The County of Madera, in not tacitly recognizing the validity of the 2010 Tribal Council or entering into any agreement to provide county services, including those of the Madera County Sheriff’s Department, to the CGRC should the casino be permitted to re-open under the current tense and potentially explosive tribal governmental environment, has placed the safety of county residents above any financial remuneration which might be realized from such agreements. The federal government and the State would be prudent to similarly consider the safety risks inherent in re-opening the casino while the tribal governmental dispute remains unresolved.
The 2010 Tribal Council has taken great pains to give the appearance of reform by supposedly hiring a new casino general manager, a new casino chief operating officer, and appointing a new tribal gaming commission, but the fact remains that essentially the same rogue group of individuals will remain in control of casino operations and the revenues derived from casino operations, and no assurance has been offered to the Tribe that the financial, regulatory, and operational transgressions of the past will not be repeated.
In an attempt to solidify their control of the Tribe’s casino and all governmental affairs, the 2010 Tribal Council recently petitioned the federal court in Fresno to amend the court’s October 2014 injunction by requiring all parties to vacate tribal government offices, which are those currently occupied by the onsite, duly elected Tribal Council. The court wisely denied this request by recognizing the court’s lack of jurisdiction in interfering in tribal government disputes.
You should be aware that if the federal court order closing the casino is lifted, the casino will probably be re-occupied by the 2010 Tribal Council, and that group will probably hire armed personnel to protect what they perceive as their interests. The onsite Tribal Council will continue to provide services and resources to our Tribe’s membership from the tribal government offices located across the road from the CGRC. If the federal court’s order prohibiting armed personnel from occupying areas in and around the casino is lifted, Tribal Council will once again permit the Tribe’s police department to fulfill its statutory responsibility to protect our tribal community. It is also the onsite Tribal Council’s intent to utilize all legal means at its disposal to evict all persons illegally occupying any portion of the Tribe’s casino.
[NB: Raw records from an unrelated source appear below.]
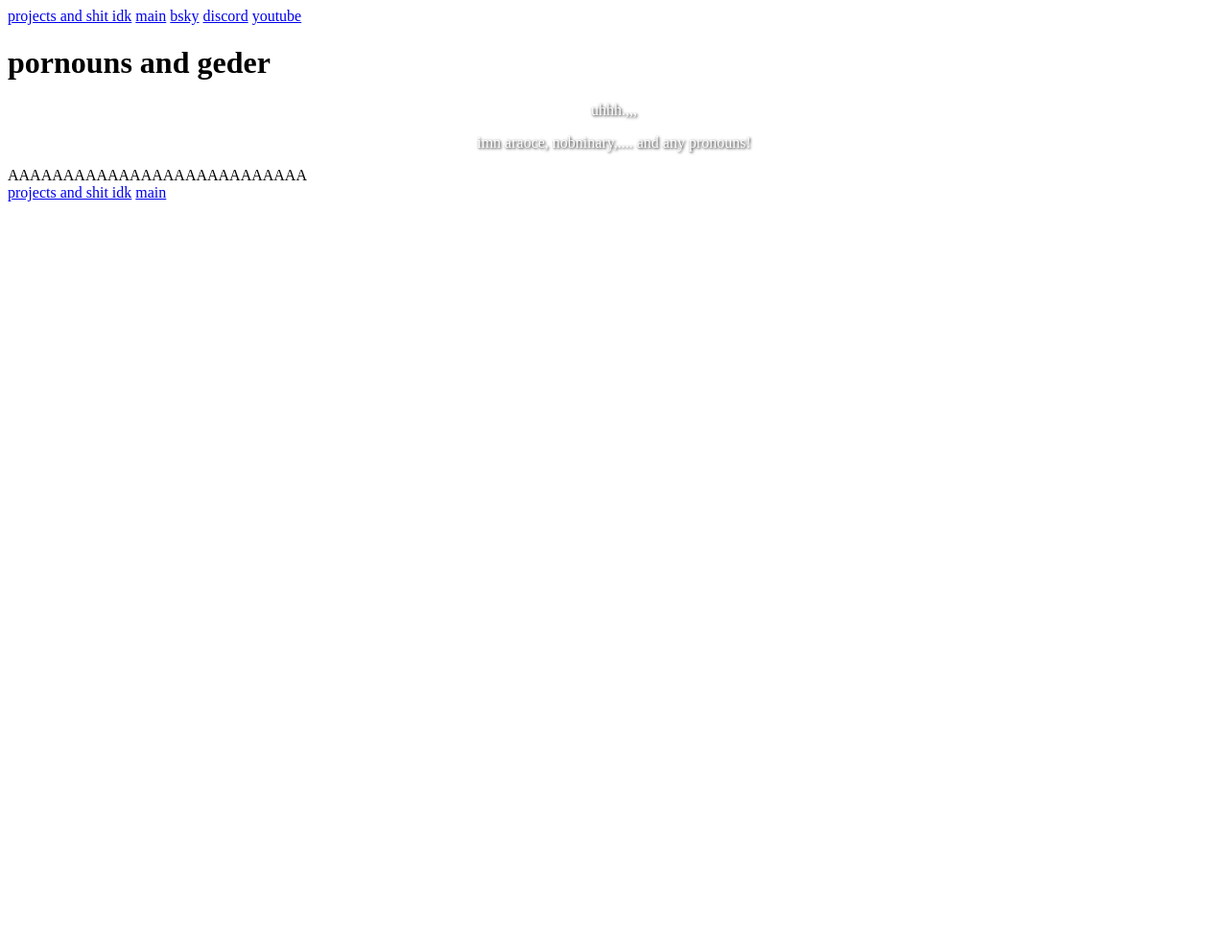
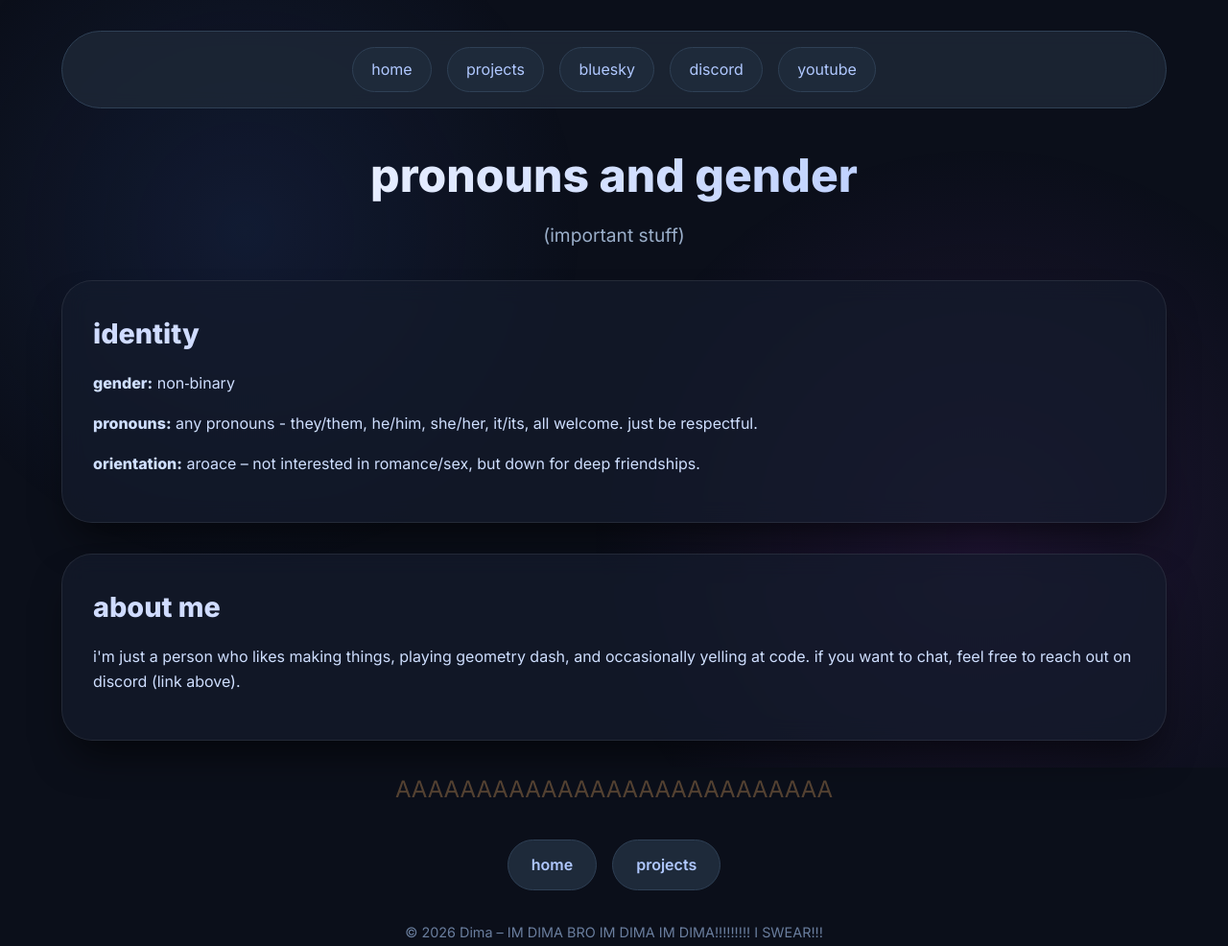
Before and after one commit to IdkWhatAmIDoin/dima-Site-wowie, a plain HTML site: page pronouns.html in a window 1280 px wide. Shown: the whole page at 96% size. Before the commit the page ends 800 px from the top, so only its background shows below. Drawn offline with Linux system fonts and the light colour scheme.

Commit message:
Update pronouns.html

```diff
--- a/pronouns.html
+++ b/pronouns.html
@@ -3,29 +3,45 @@
 <head>
     <meta charset="UTF-8">
     <meta name="viewport" content="width=device-width, initial-scale=1.0">
-    <title>prons and gendt</title>
-    <link rel="stylesheet" href="styass.css">
+    <title>pronouns & gender · Dima</title>
+    <link href="https://fonts.googleapis.com/css2?family=Inter:opsz,wght@14..32,400;14..32,600;14..32,800&display=swap" rel="stylesheet">
+    <link rel="stylesheet" href="style.css">
 </head>
 <body>
+    <div class="container">
+        <nav class="top-nav">
+            <a href="index.html" class="button">home</a>
+            <a href="projects.html" class="button">projects</a>
+            <a href="https://bsky.app" class="button" target="_blank">bluesky</a>
+            <a href="https://discord.com/users/1133005501391704136" class="button" target="_blank">discord</a>
+            <a href="https://youtube.com" class="button" target="_blank">youtube</a>
+        </nav>
 
-    <div class="top-nav">
-        <a href="projects.html" class="button">projects and shit idk</a>
-        <a href="index.html" class="button">main</a>
-        <a href="https://bsky.app" class="button" target="_blank">bsky</a>
-        <a href="discord://-/users/1133005501391704136" class="button" target="_blank">discord</a>
-        <a href="https://www.youtube.com" class="button" target="_blank">youtube</a>
+        <h1>pronouns and gender</h1>
+        <p class="subtitle">(important stuff)</p>
+
+        <div class="card">
+            <h2>identity</h2>
+            <p><strong>gender:</strong> non‑binary</p>
+            <p><strong>pronouns:</strong> any pronouns - they/them, he/him, she/her, it/its, all welcome. just be respectful.</p>
+            <p><strong>orientation:</strong> aroace – not interested in romance/sex, but down for deep friendships.</p>
         </div>
 
-    <h1>pornouns and geder</h1>
-    <p style="text-align: center; color: white; text-shadow: 1px 1px 3px black;">uhhh.,,,</p>
-    <p style="text-align: center; color: white; text-shadow: 1px 1px 3px black;">imn araoce, nobninary,.... and any pronouns!</p>
+        <div class="card">
+            <h2>about me</h2>
+            <p>i'm just a person who likes making things, playing geometry dash, and occasionally yelling at code. if you want to chat, feel free to reach out on discord (link above).</p>
+        </div>
 
         <div class="announcement">AAAAAAAAAAAAAAAAAAAAAAAAAAA</div>
 
         <div class="bottom-buttons">
-        <a href="projects.html" class="button">projects and shit idk</a>
-        <a href="index.html" class="button">main</a>
+            <a href="index.html" class="button">home</a>
+            <a href="projects.html" class="button">projects</a>
         </div>
 
+        <div class="footer">
+            © 2026 Dima – IM DIMA BRO IM DIMA IM DIMA!!!!!!!!! I SWEAR!!!
+        </div>
+    </div>
 </body>
 </html>
```
Lines whose indentation alone changed are shown as unchanged.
Prudence and common sense dictate that all tribal parties should be compelled to negotiate in good faith to resolve the current tribal government dispute BEFORE the casino is permitted to re-open. It makes no sense to assume that the passage of time since the casino’s closure in October 2014, has tempered emotions, resolved outstanding issues, or magically corrected the circumstances giving rise to the State’s petition to the federal court to suspend operations at the CGRC. Needlessly placing the lives of tribal members, casino employees, and gambling patrons at risk is unwise public safety policy and counterproductive to effective government-to-government relations.
PRCI Tribal Council